  9. #9
    Quote Originally Posted by lorabt View Post
    How do you know how many seats they'll open up for first grade? I asked that yesterday at P.S. 198. They said they can take up to 32 kids in first grade, but the classes have less than that" 27 or 28. So I don't know how they decide how many kids to take ... perhaps they offered 32 seats but only 27 accepted ... does anyone know how many NEW seats open up in first grade and who decides on that number: the schools or the DOE?
    From the little I know seats open from K to 1st grade due to increase in the allowed class size. Drop-outs if any may add to this as well as seats that for one reason or another remained unfilled in K. For example my kid's current G&T program is wonderful, but from 50 seats offered only 41 were filled. This leaves at least 9 for 1st grade. We scored citywide again and want to change only to secure continuity for. middle school.

  10. #10
    The chart below may give some insight into the standing of your child’s score in relation to the scores of other students within the same percentile rank. This may be useful if DOE considers composite scores rather than applying a lottery to determine placement.

    I generated the graph using available information from the tables provided in the above postings and information from the score reports, such as 13559 kids tested, with a population mean of 100 and population standard deviation of 16 for a normalized scale of 40 to 160.

    The blue series of bars represent the predicted distribution using a Normal (Gaussian) probability distribution. For 13559 tested children, 338 of them should get an NNAT score of 100. For higher scores such as 150 and above, only 1 child or so is expected to attain score at 150, 151, etc.

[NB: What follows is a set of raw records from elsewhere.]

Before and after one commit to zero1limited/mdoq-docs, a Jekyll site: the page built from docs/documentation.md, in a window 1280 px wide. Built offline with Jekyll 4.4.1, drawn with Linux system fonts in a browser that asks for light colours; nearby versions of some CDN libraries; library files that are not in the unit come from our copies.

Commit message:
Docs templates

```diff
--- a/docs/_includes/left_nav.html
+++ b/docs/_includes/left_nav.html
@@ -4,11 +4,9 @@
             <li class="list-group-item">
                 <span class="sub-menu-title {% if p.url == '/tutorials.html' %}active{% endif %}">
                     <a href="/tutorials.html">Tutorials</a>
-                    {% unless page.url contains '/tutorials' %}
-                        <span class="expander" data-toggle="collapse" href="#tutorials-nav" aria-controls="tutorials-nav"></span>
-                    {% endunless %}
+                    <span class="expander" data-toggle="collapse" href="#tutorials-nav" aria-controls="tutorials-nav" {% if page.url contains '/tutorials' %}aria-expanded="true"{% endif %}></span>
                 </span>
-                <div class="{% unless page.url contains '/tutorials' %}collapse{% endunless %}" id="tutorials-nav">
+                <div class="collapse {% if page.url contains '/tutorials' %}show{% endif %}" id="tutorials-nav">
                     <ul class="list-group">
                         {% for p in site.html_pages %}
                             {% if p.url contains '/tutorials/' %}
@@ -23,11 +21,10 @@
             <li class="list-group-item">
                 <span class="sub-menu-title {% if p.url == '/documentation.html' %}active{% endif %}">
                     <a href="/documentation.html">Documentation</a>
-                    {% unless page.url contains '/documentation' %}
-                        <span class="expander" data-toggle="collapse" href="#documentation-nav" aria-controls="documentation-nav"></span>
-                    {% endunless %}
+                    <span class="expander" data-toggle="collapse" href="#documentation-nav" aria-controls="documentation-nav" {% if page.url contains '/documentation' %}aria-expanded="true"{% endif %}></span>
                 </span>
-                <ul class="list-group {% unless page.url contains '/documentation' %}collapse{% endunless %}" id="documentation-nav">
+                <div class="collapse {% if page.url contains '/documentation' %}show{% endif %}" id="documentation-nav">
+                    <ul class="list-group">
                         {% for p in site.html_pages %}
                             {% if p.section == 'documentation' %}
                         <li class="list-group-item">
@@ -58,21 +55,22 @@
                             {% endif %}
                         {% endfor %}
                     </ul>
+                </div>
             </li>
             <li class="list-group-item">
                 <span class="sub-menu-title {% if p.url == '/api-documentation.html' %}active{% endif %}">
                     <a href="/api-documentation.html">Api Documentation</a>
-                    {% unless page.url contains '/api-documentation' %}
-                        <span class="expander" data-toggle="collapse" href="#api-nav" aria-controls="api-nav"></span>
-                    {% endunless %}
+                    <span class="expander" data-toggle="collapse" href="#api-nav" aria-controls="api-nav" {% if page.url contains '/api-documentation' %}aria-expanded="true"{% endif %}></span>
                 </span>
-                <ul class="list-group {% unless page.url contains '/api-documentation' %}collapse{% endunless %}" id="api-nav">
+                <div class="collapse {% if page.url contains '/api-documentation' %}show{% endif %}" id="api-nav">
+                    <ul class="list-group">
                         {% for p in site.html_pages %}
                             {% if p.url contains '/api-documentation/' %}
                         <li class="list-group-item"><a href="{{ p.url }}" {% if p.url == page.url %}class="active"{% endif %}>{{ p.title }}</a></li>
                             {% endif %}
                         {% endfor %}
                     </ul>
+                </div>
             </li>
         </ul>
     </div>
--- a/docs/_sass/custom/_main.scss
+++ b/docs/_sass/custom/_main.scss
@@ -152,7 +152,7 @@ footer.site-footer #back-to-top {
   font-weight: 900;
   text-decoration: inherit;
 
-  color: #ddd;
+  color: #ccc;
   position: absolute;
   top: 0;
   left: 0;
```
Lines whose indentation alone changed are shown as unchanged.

    The red series of bars represent the actual distribution of test results for the combined OLSAT and NNAT score. Since DOE does not provide frequency distributions for the verbal and nonverbal sections, I assumed that the overall percentile ranks are correlated with the NNAT score distribution. Furthermore, DOE provided frequencies by percentile, and not by the scaled score. By extrapolation of the Normal probability distribution, it can be shown that the 99 percentile rank encompasses scaled NNAT scores between 138 and 160. Since there were 921 test results for the 99 percentile, the 921 were allocated equally among the scores between 138 and 160, meaning there were 40 children scoring 138, 40 children scoring 139, etc. Of course this is not precise because DOE did not provide frequencies by scaled score, but this allocation is a good conservative approximation. The same allocation is applied to the 97-98 percentile for the 942 children who scored in this range, as well as to the 2439 who scored between 90 and 96.

    A very interesting observation from this graph indicates that the test is seriously flawed. As can be seen from the graph, many more children scored in the 90th to 99th percentile than is expected. The 99th percentile should only have 108 children in this range, but 921 achieved this rank. For the 97-98th percentile, 222 children are predicted in this range, but there were 942. For the 90-96th percentile, 881 are predicted, but there were actually 2439. The net result is that 3089 children scored above the 90th percentile that should not be the case. These children very likely received test prep that brought them up from the 89th percentile and below to the 90 percentile and above. Therefore, 3089 out of the 4302 who scored in the 90th+ percentile are not truly gifted. Conclusion: The wealthier parents spend money on test prep to boost their child’s scores, invalidating the purpose of the test, which is to identify gifted children not children who received prior instruction for the test.

    Name:  NNAT dist.jpg
Views: 18227
Size:  36.9 KB
    Last edited by Stuy81; 04-10-2013 at 10:53 AM.

+ Reply to Thread
Page 1 of 14 1 2 3 11 ... LastLast

Tags for this Thread

Bookmarks

Posting Permissions

  • You may not post new threads
  • You may not post replies
  • You may not post attachments
  • You may not edit your posts